The primary “drivers” for achieving strategic fit in Supply Chain Strategy (adapted from Chopra & Meindl) Corporate Strategy Supply Chain Strategy EfficiencyResponsiveness FacilitiesInventoryTransportationInformation Market Segmentation
The role of Facilities Facilities: The locations where inventory is –processed and transformed into another state (manufacturing) or –staged before being shipped to the next stage (warehousing) In general, centralization boosts efficiency, while decentralization boosts responsiveness (but not always…) Primary decisions: –Location Proximity to the customer Proximity to resources Access to markets (ability to circumvent quotas and tariffs) Infrastructure Operational costs and tax incentives –Capacity Capital cost vs. responsiveness –Operations Methodology for Manufacturing Facilities Product vs. functional focus Flexible vs. dedicated capacity –Warehousing methodology SKU-based storage Job lot storage Cross-docking
The role of Inventory Primary inventory components: –Raw Material –Work In Process (WIP) –Finished Goods It exists because of the finiteness of the production and transportation rates (Little’s Law: I=TH*T) Types of Inventory –Cycle Inventory: It is incurred in an effort to control the impact of “fixed” ordering and set-up costs. –Safety Inventory: It is used to deal with the randomness in the experienced demand; it is set so that it meets the supply chain to meet some “service level” (i.e., control the probability that no stock-out will be experienced at any replenishment cycle). –Seasonal Inventory: It is used to help the supply chain deal with predictable variability in demand. –Opportunistic Inventory: Takes advantage of “bargains”. Sourcing: Determine the set of suppliers / subcontractors to be used, and develop the contracts that will govern the relationship.
The role of Transportation Transportation: The SC element that moves product between its different stages. Primary decisions: –Mode(s) of Transportation Air: fastest but most expensive Truck: Relatively quick, inexpensive and very flexible mode Rail: Inexpensive mode to be used for large quantities Ship: Slowest but often the most economical choice for large overseas shipments Pipeline: Used (primarily) for oil and gas Electronic transportation: for goods as music and movies –Route and Network Selection –Inhouse or Oursource to some 3PL provider
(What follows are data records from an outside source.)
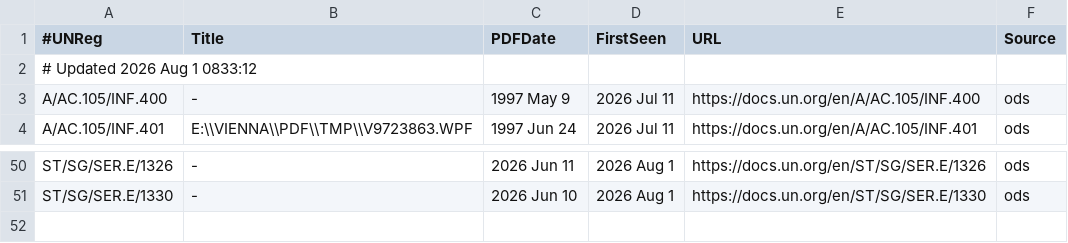
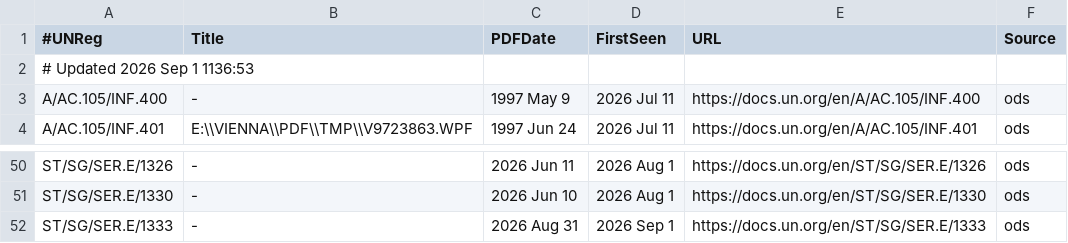
Before and after one commit to mrrross/Space, a TSV file: un_sat_registrations.tsv, drawn as a sheet; only a part is shown, gaps mark what is left out.

```diff
--- a/un_sat_registrations.tsv
+++ b/un_sat_registrations.tsv
@@ -1,3 +1,3 @@
 #UNReg	Title	PDFDate	FirstSeen	URL	Source
-# Updated 2026 Aug 1 0833:12
+# Updated 2026 Sep 1 1136:53
 A/AC.105/INF.400	-	1997 May 9	2026 Jul 11	https://docs.un.org/en/A/AC.105/INF.400	ods
@@ -51 +51,2 @@ ST/SG/SER.E/1326	-	2026 Jun 11	2026 Aug 1	https://docs.un.org/en/ST/SG/SER.E/132
 ST/SG/SER.E/1330	-	2026 Jun 10	2026 Aug 1	https://docs.un.org/en/ST/SG/SER.E/1330	ods
+ST/SG/SER.E/1333	-	2026 Aug 31	2026 Sep 1	https://docs.un.org/en/ST/SG/SER.E/1333	ods
```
The role of Information Information exchange is necessary for the most extensive modes of coordination sought in contemporary supply chains. It allows the supply chain to improve simultaneously its efficiency and responsiveness. Information-related decisions –Push vs. pull –Extent and modes of information sharing and coordination –Forecasting and Aggregate Planning schemes –Pricing and revenue management policies –Enabling Technologies: Electronic Data Interchange (EDI): Enables paperless transactions, primarily for “backend” operations of the SC. The Internet and the WWW. Enterprise Resource Planning (ERP): enables transactional tracking and global visibility of information in the SC. Supply Chain Management (SCM) software: decision support tools.
Current Trends and Challenges in the SCM Increasing variety of products Decreasing product life cycles Increasingly demanding customers Fragmentation of Supply Chain Ownership: vertical vs. virtual integration Globalization and Market Segmentation “Closed Loop” SC ProductionDistributionConsumptionRetrieval Disassembly/ Reprocessing Disposal Reverse Logistics and Re-manufacturing network